Psi is offline  
Old 06-28-13, 10:21 PM
  #774  
DVD Talk Hall of Fame
 
B5Erik's Avatar
 
Join Date: Oct 2000
Location: Southern California
Posts: 8,960
Re: Supreme Court -- 2011 and beyond discussion

Originally Posted by WCChiCubsFan View Post
Democracy is alive and well in California...
Really? It's one party rule with gerrymandered Assembly and Senate districts that will keep the Democrats in a 2/3 majority in perpetuity, every statewide office is held by Democrats, and the Democrats can - and will - now nullify any law passed by the people that goes against their political positions or against their best interests. The Democrats are funded by the public workers' unions, and they do those unions' bidding because the unions have the money to defeat the Republicans in every meaningful election.
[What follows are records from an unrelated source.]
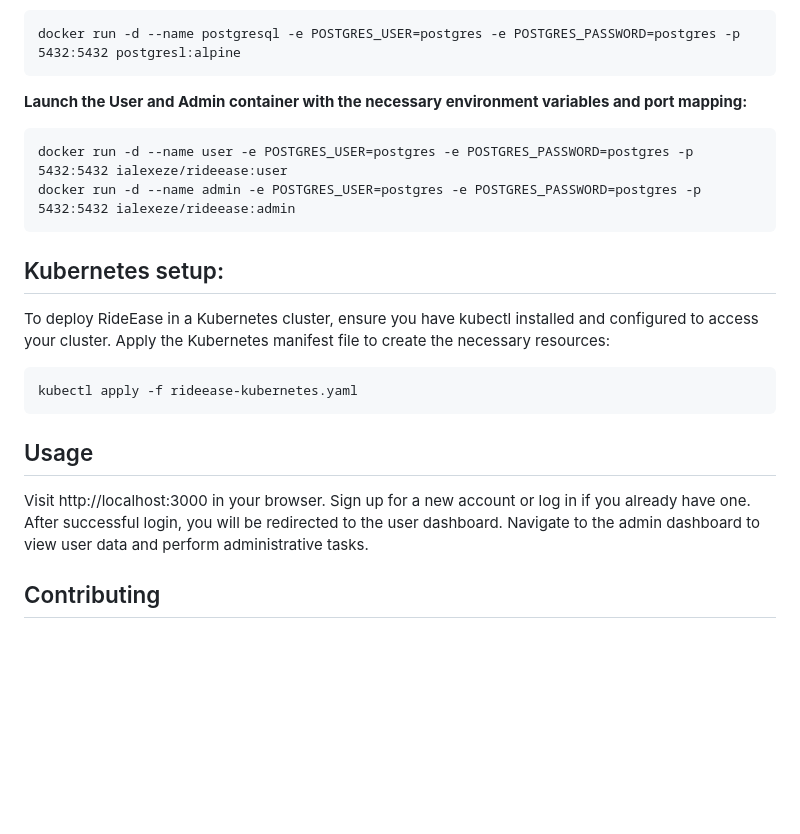
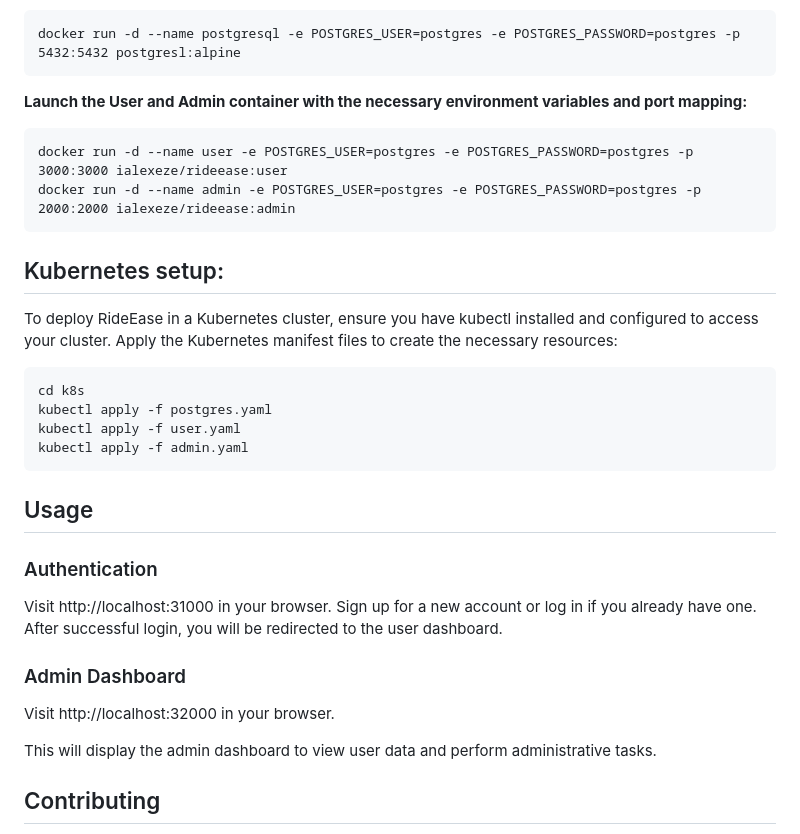
Before and after one commit to iAlexeze/RideEase-App, a Markdown page: Readme.md, the part around the change. Rendered like a GitHub page; blank space fills up the shorter version.

```diff
--- a/Readme.md
+++ b/Readme.md
@@ -27,19 +27,28 @@ If you prefer running RideEase in a Docker container, ensure that Docker is inst
 
 **Launch the User and Admin container with the necessary environment variables and port mapping:**
 
-    docker run -d --name user -e POSTGRES_USER=postgres -e POSTGRES_PASSWORD=postgres -p 5432:5432 ialexeze/rideease:user
-    docker run -d --name admin -e POSTGRES_USER=postgres -e POSTGRES_PASSWORD=postgres -p 5432:5432 ialexeze/rideease:admin
+    docker run -d --name user -e POSTGRES_USER=postgres -e POSTGRES_PASSWORD=postgres -p 3000:3000 ialexeze/rideease:user
+    docker run -d --name admin -e POSTGRES_USER=postgres -e POSTGRES_PASSWORD=postgres -p 2000:2000 ialexeze/rideease:admin
 
 ## Kubernetes setup:
-To deploy RideEase in a Kubernetes cluster, ensure you have kubectl installed and configured to access your cluster. Apply the Kubernetes manifest file to create the necessary resources:
+To deploy RideEase in a Kubernetes cluster, ensure you have kubectl installed and configured to access your cluster. Apply the Kubernetes manifest files to create the necessary resources:
 
-    kubectl apply -f rideease-kubernetes.yaml
+    cd k8s
+    kubectl apply -f postgres.yaml
+    kubectl apply -f user.yaml
+    kubectl apply -f admin.yaml
+
 
 ## Usage
-Visit http://localhost:3000 in your browser.
+### Authentication
+Visit http://localhost:31000 in your browser.
 Sign up for a new account or log in if you already have one.
 After successful login, you will be redirected to the user dashboard.
-Navigate to the admin dashboard to view user data and perform administrative tasks.
+
+### Admin Dashboard
+Visit http://localhost:32000 in your browser.
+
+This will display the admin dashboard to view user data and perform administrative tasks.
 
 ## Contributing
 Contributions to RideEase are welcome! If you have any suggestions, improvements, or bug fixes, please open an issue or submit a pull request to the GitHub repository.
```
Absolute power rests with THE PARTY. There is no other party. That is not democracy.
B5Erik is offline  
Old 06-28-13, 10:25 PM
  #775  
DVD Talk Hall of Fame
 
B5Erik's Avatar
 
Join Date: Oct 2000
Location: Southern California
Posts: 8,960
Re: Supreme Court -- 2011 and beyond discussion

Originally Posted by Psi View Post
The Ninth Circuit is not a low court.
That was not the first case if I'm not mistaken. It was initally a single district court judge that ruled against Prop 8.

The appeals all had to be brought by the supporters of Prop 8, and it was those appeals that were nullified by the SCOTUS because they ruled that the supporters of the law had no standing to defend it. The only party that is allowed to defend a state law is an official representative appointed by the state to defend that law. That is what the SCOTUS ruling said.

So all the Democrats in Sucramento have to do to nullify a law passed by the people is to allow the legal challenge to go ahead without a defense of said law. That law will immediately be overturned because there will be no defense. That's what the law scholars are saying, and as their job is to teach the law I'll accept that as accurate.

Last edited by B5Erik; 06-28-13 at 10:31 PM.
B5Erik is offline  

Thread Tools
Search this Thread

Archive Advertising Cookie Policy Privacy Statement Terms of Service

Copyright © 2018 MH Sub I, LLC dba Internet Brands. All rights reserved. Use of this site indicates your consent to the Terms of Use.